With Diversity, Doctors Need to Know More: News Roundup

Training health care professionals in religio-cultural competence – so they can meet the needs of an increasingly diverse patient constituency – is a concept that hasn’t quite hit the tipping point and is not often in the news. But with the release of two reports and an interview with a Texas doctor this week on the necessity of cultural sensitivity in health care, this type of training is getting the attention that it deserves.

Citing the 7 million Muslims in the United States and the fact that it’s currently the fastest growing religion in the country, Dr. Padela says,
The other report out this week is from the Joint Commission, a non-profit that evaluates hospitals. “Advancing Effective Communication, Cultural Competence, and Patient- and Family-Centered Care: A Roadmap for Hospitals” says:
The report responds to the latest research with tips for improving communication, cultural competence and patient- and family-centered care.
He gives an example of when his knowledge of Judaism from his own Jewish background allowed him to be more sensitive to a patient’s needs. Sensing that scheduling heart surgery during Passover would be hard on his Jewish patient, Kessler says:
To that end, he underscores the need for health care professionals to get training in religio-cultural competence.
"Whether it's a class or reading the newspaper every day, it's incumbent upon you to get that training," he said. "That's what it means to be an informed citizen in this country."
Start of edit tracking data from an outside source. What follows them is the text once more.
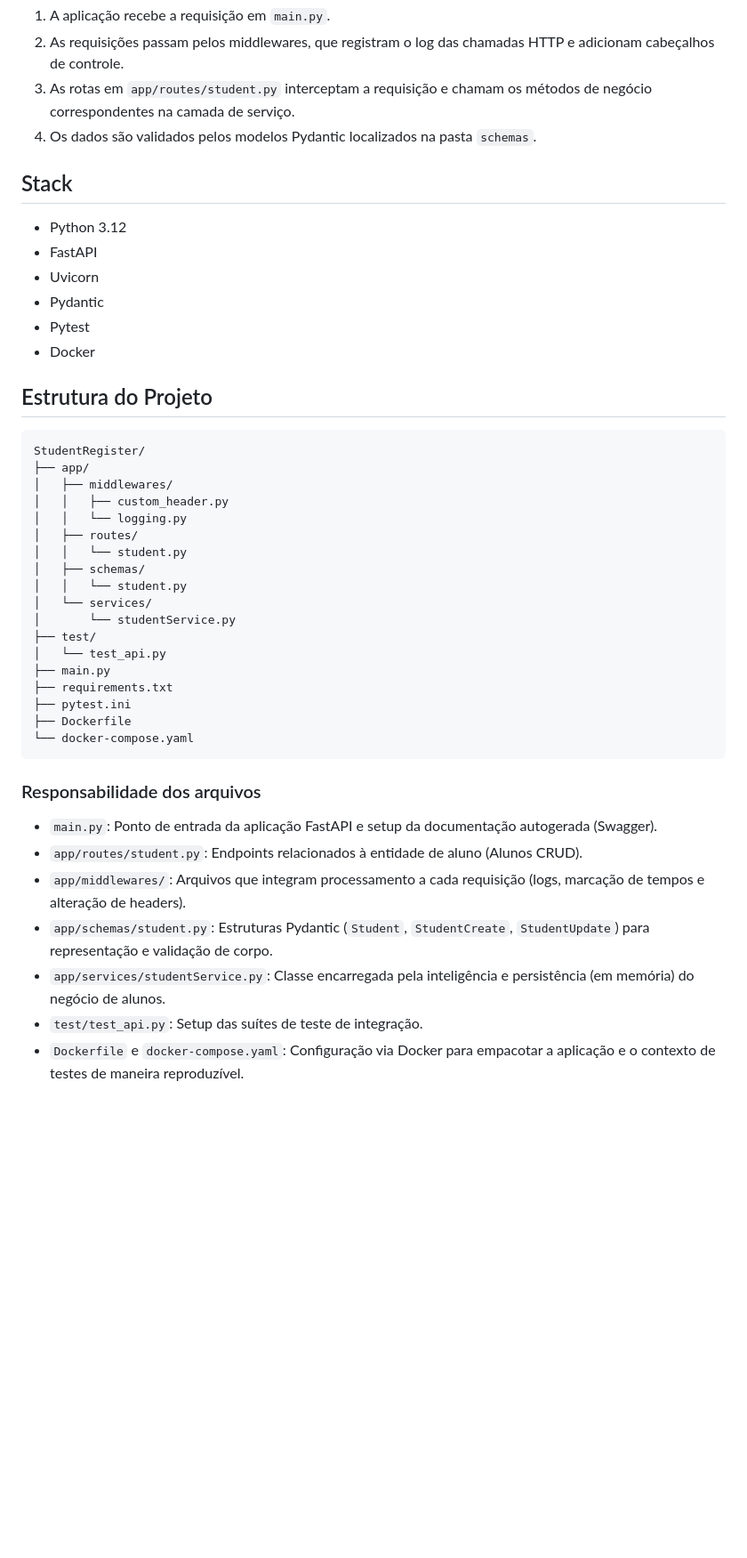
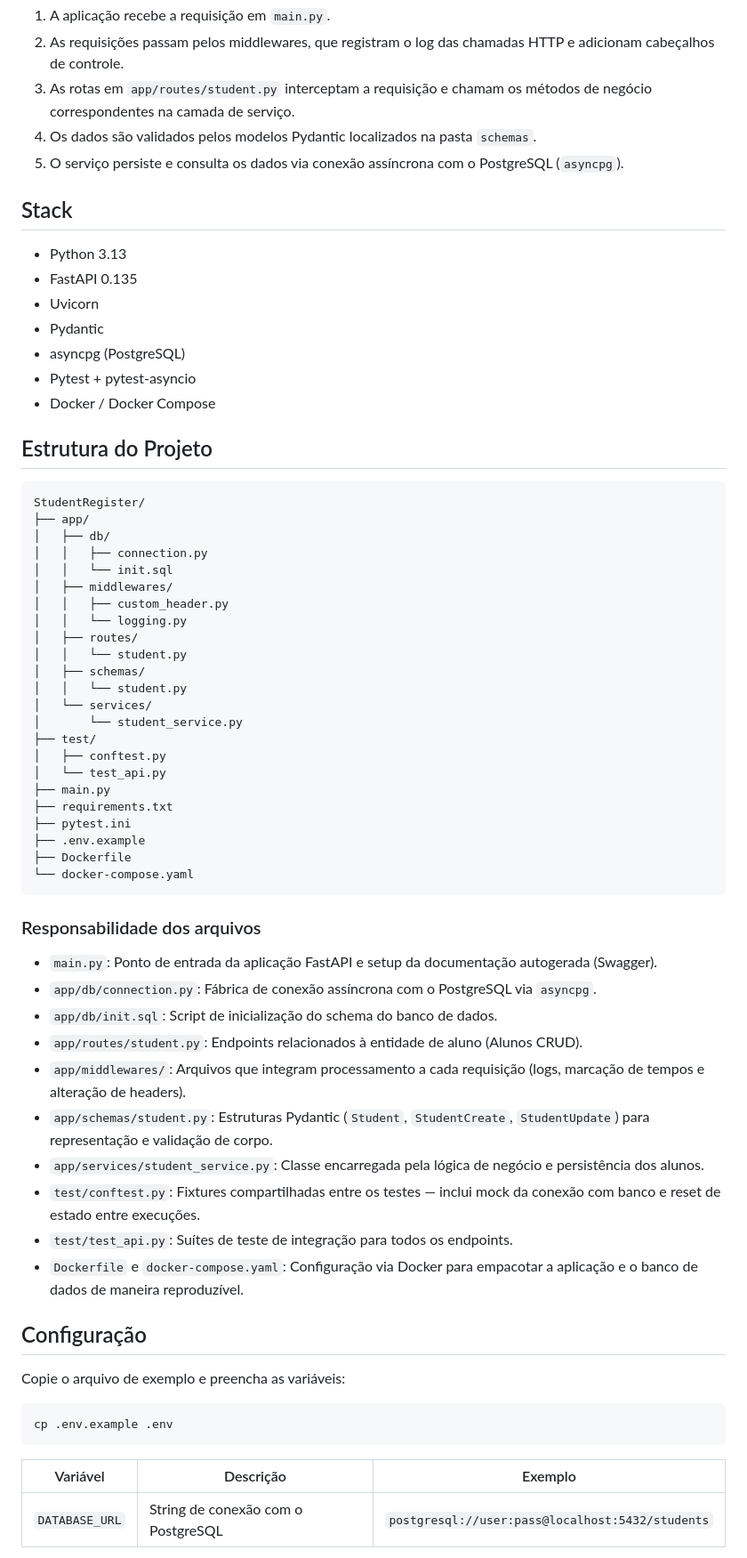
Before and after one commit to schulzdimitrii-study/distributed-systems, a Markdown page: StudentRegister/README.md, the part around one of its changes. Shown at 89% size. Drawn GitHub-style; blank space fills up the shorter version.

Commit message:
docs(readme): update to reflect PostgreSQL, asyncpg, test strategy and project structure

````diff
--- a/StudentRegister/README.md
+++ b/StudentRegister/README.md
@@ -29,21 +30,26 @@ O fluxo principal é:
 2. As requisições passam pelos middlewares, que registram o log das chamadas HTTP e adicionam cabeçalhos de controle.
 3. As rotas em `app/routes/student.py` interceptam a requisição e chamam os métodos de negócio correspondentes na camada de serviço.
 4. Os dados são validados pelos modelos Pydantic localizados na pasta `schemas`.
+5. O serviço persiste e consulta os dados via conexão assíncrona com o PostgreSQL (`asyncpg`).
 
 ## Stack
 
-- Python 3.12
-- FastAPI
+- Python 3.13
+- FastAPI 0.135
 - Uvicorn
 - Pydantic
-- Pytest
-- Docker
+- asyncpg (PostgreSQL)
+- Pytest + pytest-asyncio
+- Docker / Docker Compose
 
 ## Estrutura do Projeto
 
 ```text
 StudentRegister/
 ├── app/
+│   ├── db/
+│   │   ├── connection.py
+│   │   └── init.sql
 │   ├── middlewares/
 │   │   ├── custom_header.py
 │   │   └── logging.py
@@ -52,12 +58,14 @@ StudentRegister/
 │   ├── schemas/
 │   │   └── student.py
 │   └── services/
-│       └── studentService.py
+│       └── student_service.py
 ├── test/
+│   ├── conftest.py
 │   └── test_api.py
 ├── main.py
 ├── requirements.txt
 ├── pytest.ini
+├── .env.example
 ├── Dockerfile
 └── docker-compose.yaml
 ```
@@ -65,9 +73,25 @@ StudentRegister/
 ### Responsabilidade dos arquivos
 
 - `main.py`: Ponto de entrada da aplicação FastAPI e setup da documentação autogerada (Swagger).
+- `app/db/connection.py`: Fábrica de conexão assíncrona com o PostgreSQL via `asyncpg`.
+- `app/db/init.sql`: Script de inicialização do schema do banco de dados.
 - `app/routes/student.py`: Endpoints relacionados à entidade de aluno (Alunos CRUD).
 - `app/middlewares/`: Arquivos que integram processamento a cada requisição (logs, marcação de tempos e alteração de headers).
 - `app/schemas/student.py`: Estruturas Pydantic (`Student`, `StudentCreate`, `StudentUpdate`) para representação e validação de corpo.
-- `app/services/studentService.py`: Classe encarregada pela inteligência e persistência (em memória) do negócio de alunos.
-- `test/test_api.py`: Setup das suítes de teste de integração.
-- `Dockerfile` e `docker-compose.yaml`: Configuração via Docker para empacotar a aplicação e o contexto de testes de maneira reproduzível.
+- `app/services/student_service.py`: Classe encarregada pela lógica de negócio e persistência dos alunos.
+- `test/conftest.py`: Fixtures compartilhadas entre os testes — inclui mock da conexão com banco e reset de estado entre execuções.
+- `test/test_api.py`: Suítes de teste de integração para todos os endpoints.
+- `Dockerfile` e `docker-compose.yaml`: Configuração via Docker para empacotar a aplicação e o banco de dados de maneira reproduzível.
+
+## Configuração
+
+Copie o arquivo de exemplo e preencha as variáveis:
+
+```bash
+cp .env.example .env
+```
+
+| Variável | Descrição | Exemplo |
+|---|---|---|
+| `DATABASE_URL` | String de conexão com o PostgreSQL | `postgresql://user:pass@localhost:5432/students` |
+
````
Also changed, not shown: other parts of StudentRegister/README.md (+45 -12 lines).
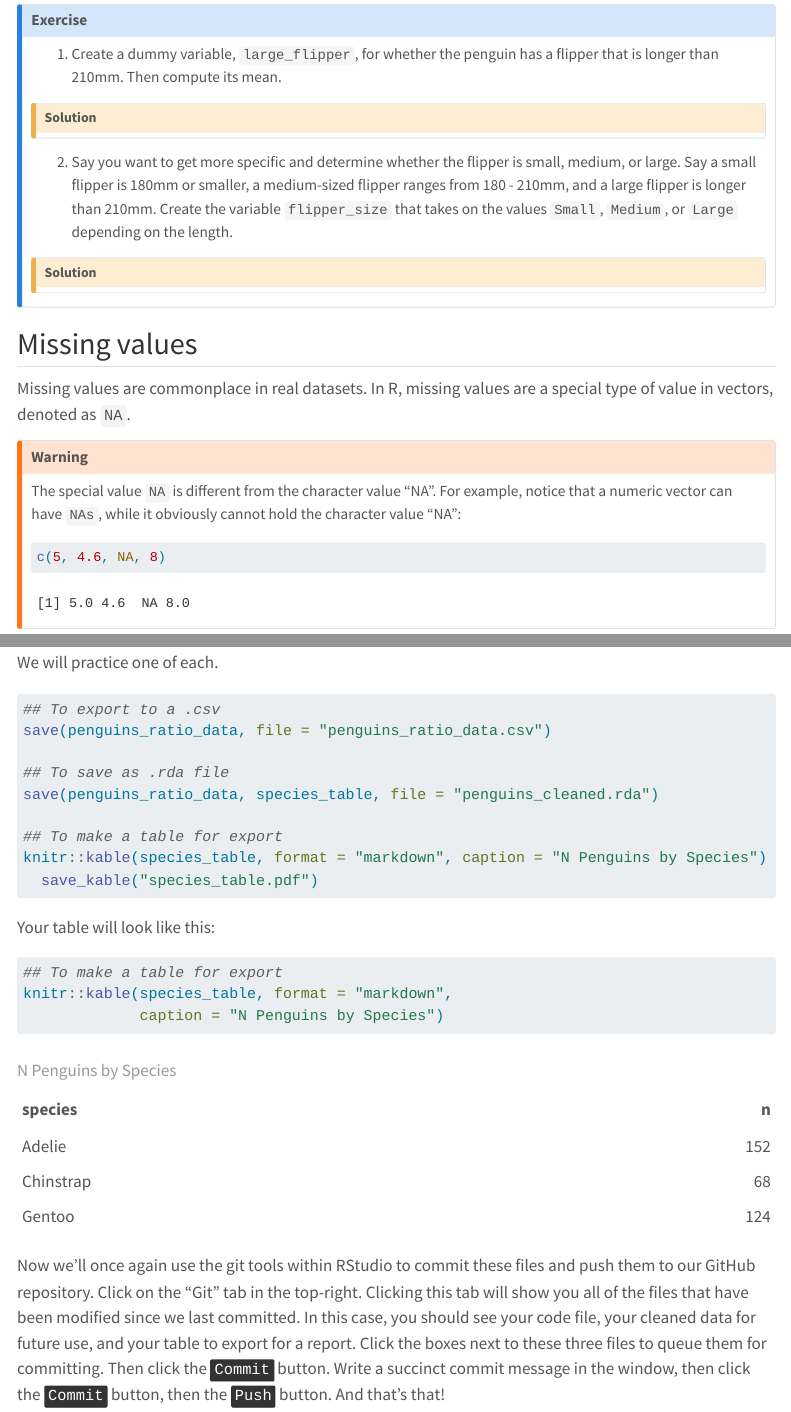
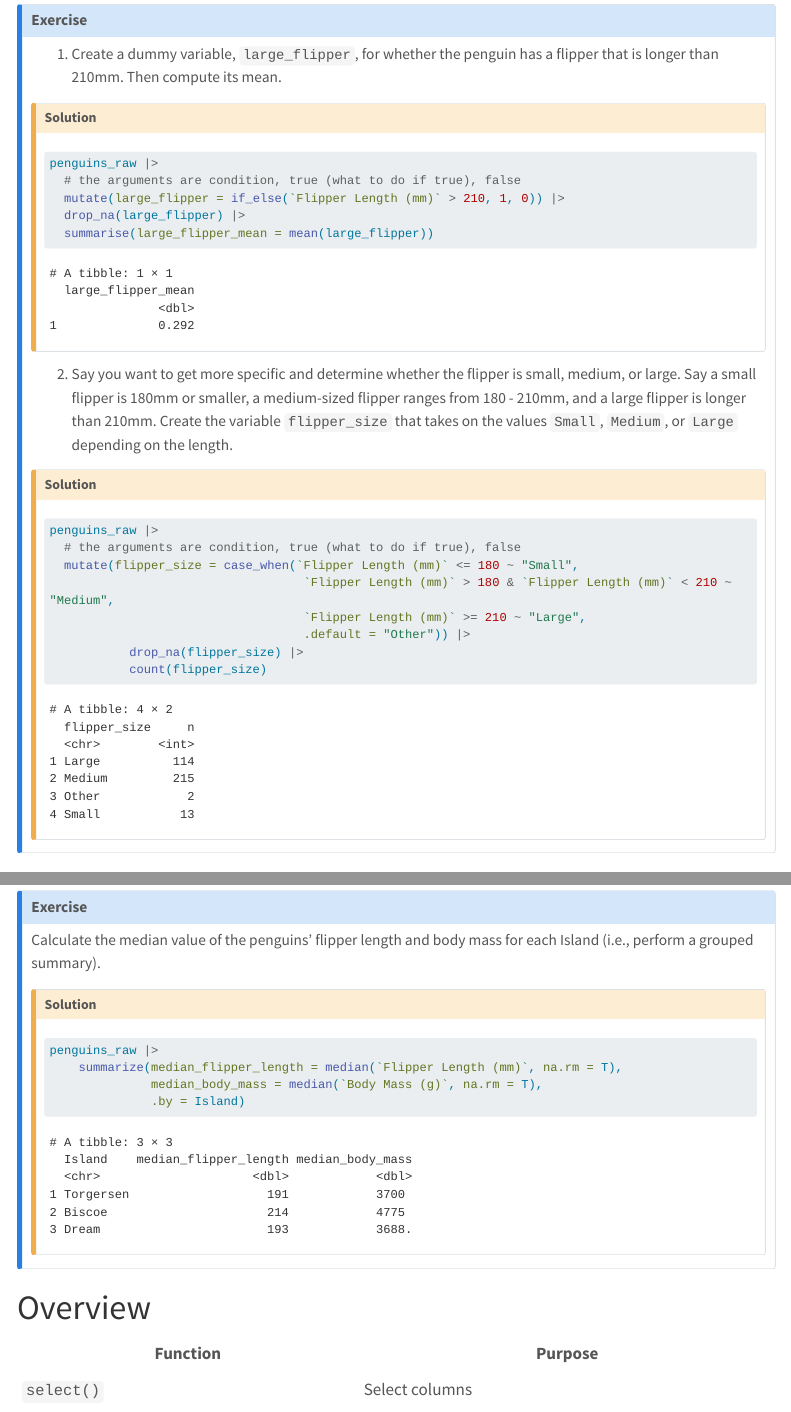
Before and after one commit to SU-OSPO/workshop-r-intro, a Quarto document (lessons/r-lessons/r-tidydata.qmd): the page in a window 1100 px wide, from 3810 px down, and a second part further down, joined at a grey line. Rendered offline with R 4.5, knitr and Pandoc in place of Quarto, with nearby package versions; menus at the side of the page are left out; long lines of code are wrapped.

Commit message:
update tidy solutions

````diff
--- a/lessons/r-lessons/r-tidydata.qmd
+++ b/lessons/r-lessons/r-tidydata.qmd
@@ -548,13 +548,31 @@ penguins_raw |>
 
 ::: {.callout-caution collapse="true" appearance="simple" icon="false"}
 ##### Solution
+```{r}
+penguins_raw |>
+  # the arguments are condition, true (what to do if true), false
+  mutate(large_flipper = if_else(`Flipper Length (mm)` > 210, 1, 0)) |>
+  drop_na(large_flipper) |>
+  summarise(large_flipper_mean = mean(large_flipper))
 
+```
 :::
 
 2.  Say you want to get more specific and determine whether the flipper is small, medium, or large. Say a small flipper is 180mm or smaller, a medium-sized flipper ranges from 180 - 210mm, and a large flipper is longer than 210mm. Create the variable `flipper_size` that takes on the values `Small`, `Medium`, or `Large` depending on the length.
 
 ::: {.callout-caution collapse="true" appearance="simple" icon="false"}
 ##### Solution
+```{r}
+penguins_raw |>
+  # the arguments are condition, true (what to do if true), false
+  mutate(flipper_size = case_when(`Flipper Length (mm)` <= 180 ~ "Small",
+                                   `Flipper Length (mm)` > 180 & `Flipper Length (mm)` < 210 ~ "Medium",
+                                   `Flipper Length (mm)` >= 210 ~ "Large",
+                                   .default = "Other")) |>
+           drop_na(flipper_size) |>
+           count(flipper_size)
+
+```
 :::
 
 ::::
@@ -614,6 +632,14 @@ Calculate the median value of the penguins' flipper length and body mass for eac
 
 ::: {.callout-caution collapse="true" appearance="simple" icon="false"}
 ##### Solution
+```{r}
+penguins_raw |>
+    summarize(median_flipper_length = median(`Flipper Length (mm)`, na.rm = T),
+              median_body_mass = median(`Body Mass (g)`, na.rm = T),
+              .by = Island)
+
+```
+
 :::
 
 ::::
````
Also changed, not shown: docs/search.json, 7 other files.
Tanenbaum’s Religious Diversity in Health Care program was created to provide just that type of training. The need is there and it’s great to see leaders in the medical profession bringing awareness to this important issue.
To finish up, here are some other stories from around the web, including an update on Park51:
Around the Web:
Education Week News writes that the Supreme Court is snubbing religious-expression cases.
According to a study from Ohio State University Research News Service, evidence is no match against the belief in false rumors concerning the proposed Islamic cultural center and mosque in Lower Manhattan.